UNHCR Jordan’s Biometric Cash Assistance Program for Syrian Refugees

University of Toronto

In partnership with a local bank, and with support from a range of stakeholders, the United Nations Refugee Agency (UNHCR) developed the world’s first iris-scanning cash-assistance program for refugees in Jordan. Via an established network of iris-scanning enabled ATMs, the program provides monthly income support to the most vulnerable refugee families living in urban areas to help them meet their basic needs such as rent, food, utilities and health. Approximately 33,000 families have received support since 2012 with thousands more on the waitlist.

The Hard to Reach

Urban Syrian refugees who reside outside of traditional camp settings.

Key Takeaways

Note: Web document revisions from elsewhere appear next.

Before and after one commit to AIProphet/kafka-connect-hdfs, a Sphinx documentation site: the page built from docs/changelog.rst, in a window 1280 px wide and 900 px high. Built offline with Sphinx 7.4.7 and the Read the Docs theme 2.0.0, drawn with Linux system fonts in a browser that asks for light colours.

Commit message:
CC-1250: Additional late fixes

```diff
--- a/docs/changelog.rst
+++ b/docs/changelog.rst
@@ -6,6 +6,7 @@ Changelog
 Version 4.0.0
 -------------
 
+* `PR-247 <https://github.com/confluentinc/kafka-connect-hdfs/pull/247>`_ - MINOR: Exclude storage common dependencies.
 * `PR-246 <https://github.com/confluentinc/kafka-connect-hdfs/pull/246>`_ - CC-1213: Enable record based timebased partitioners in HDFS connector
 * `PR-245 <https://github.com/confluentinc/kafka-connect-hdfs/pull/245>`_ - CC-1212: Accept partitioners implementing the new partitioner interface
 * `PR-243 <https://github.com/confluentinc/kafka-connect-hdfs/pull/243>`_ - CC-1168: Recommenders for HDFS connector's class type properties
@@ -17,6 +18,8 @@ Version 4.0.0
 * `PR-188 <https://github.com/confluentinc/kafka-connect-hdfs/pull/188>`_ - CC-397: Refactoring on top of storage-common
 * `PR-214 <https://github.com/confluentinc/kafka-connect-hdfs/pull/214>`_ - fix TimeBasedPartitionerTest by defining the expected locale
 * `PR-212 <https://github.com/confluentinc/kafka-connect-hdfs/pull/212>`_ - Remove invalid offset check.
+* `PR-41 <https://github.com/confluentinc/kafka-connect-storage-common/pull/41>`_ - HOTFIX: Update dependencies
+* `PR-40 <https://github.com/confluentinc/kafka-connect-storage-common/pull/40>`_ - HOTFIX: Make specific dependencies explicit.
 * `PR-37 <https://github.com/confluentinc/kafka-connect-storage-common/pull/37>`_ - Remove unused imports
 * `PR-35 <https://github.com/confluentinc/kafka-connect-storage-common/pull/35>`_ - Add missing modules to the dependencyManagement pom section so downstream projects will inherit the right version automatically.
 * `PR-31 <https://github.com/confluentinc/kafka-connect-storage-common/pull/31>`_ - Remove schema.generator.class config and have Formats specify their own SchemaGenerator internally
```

Low overhead costs mean that roughly $0.95 of every $1 donated to UNHCR Jordan’s biometric cash assistance program goes directly to Syrian refugees.

  1. Private sector organizations possess expertise and infrastructure that can be leveraged to provide highly technical services to UNHCR’s cash assistance delivery programs, thus improving program cost efficiency.
  2. By prioritizing ease and security, UNHCR Jordan ensures that an already vulnerable population does not experience undue difficulty when seeking refugee services or withdrawing cash assistance.
  3. Collaboration among humanitarian organizations creates cost savings and helps to ensure that Syrian refugees receive the most comprehensive support possible.
  4. Precise targeting of beneficiaries allows UNHCR Jordan to ensure the most vulnerable Syrian refugees receive cash assistance. Targeting is made possible through the collection of detailed data and the creation of vulnerability indicators.

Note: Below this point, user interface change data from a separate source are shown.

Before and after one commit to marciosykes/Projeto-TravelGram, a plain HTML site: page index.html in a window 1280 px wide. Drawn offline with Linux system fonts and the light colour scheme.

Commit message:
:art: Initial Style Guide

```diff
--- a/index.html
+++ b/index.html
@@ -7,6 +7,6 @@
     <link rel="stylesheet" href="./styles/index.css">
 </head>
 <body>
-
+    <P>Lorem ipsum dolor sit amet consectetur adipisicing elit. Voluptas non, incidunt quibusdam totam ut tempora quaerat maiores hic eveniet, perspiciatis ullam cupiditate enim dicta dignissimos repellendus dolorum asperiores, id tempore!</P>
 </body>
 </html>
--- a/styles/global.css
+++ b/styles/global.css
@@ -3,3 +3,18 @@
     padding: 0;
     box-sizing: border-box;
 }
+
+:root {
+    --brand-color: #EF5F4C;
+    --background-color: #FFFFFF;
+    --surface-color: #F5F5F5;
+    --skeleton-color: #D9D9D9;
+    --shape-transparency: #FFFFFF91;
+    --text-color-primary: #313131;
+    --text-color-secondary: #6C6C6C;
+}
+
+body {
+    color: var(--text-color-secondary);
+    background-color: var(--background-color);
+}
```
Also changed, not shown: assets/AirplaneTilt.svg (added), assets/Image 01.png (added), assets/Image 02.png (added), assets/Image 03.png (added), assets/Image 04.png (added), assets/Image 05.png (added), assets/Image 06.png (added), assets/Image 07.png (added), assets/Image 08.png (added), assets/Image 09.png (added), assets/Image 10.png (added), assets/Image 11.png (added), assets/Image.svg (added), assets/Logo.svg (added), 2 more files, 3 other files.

This research was made possible through the Reach Alliance, a partnership between the University of Toronto’s Munk School of Global Affairs & Public Policy and the Mastercard Center for Inclusive Growth. Research was also funded by the Canada Research Chairs program and the Ralph and Roz Halbert Professorship of Innovation at the Munk School of Global Affairs & Public Policy. The authors of this report would like to express our gratitude and appreciation to those we met and interviewed in Jordan; staff at UNHCR and the UN; NGOs; implementing partners; private businesses; and government officials. During the ongoing refugee crisis, where many have been working long hours to support those in need, we are so grateful that you made the time to share your insights with us.

This research was vetted and received approval from the Ethics Review Board at the University of Toronto.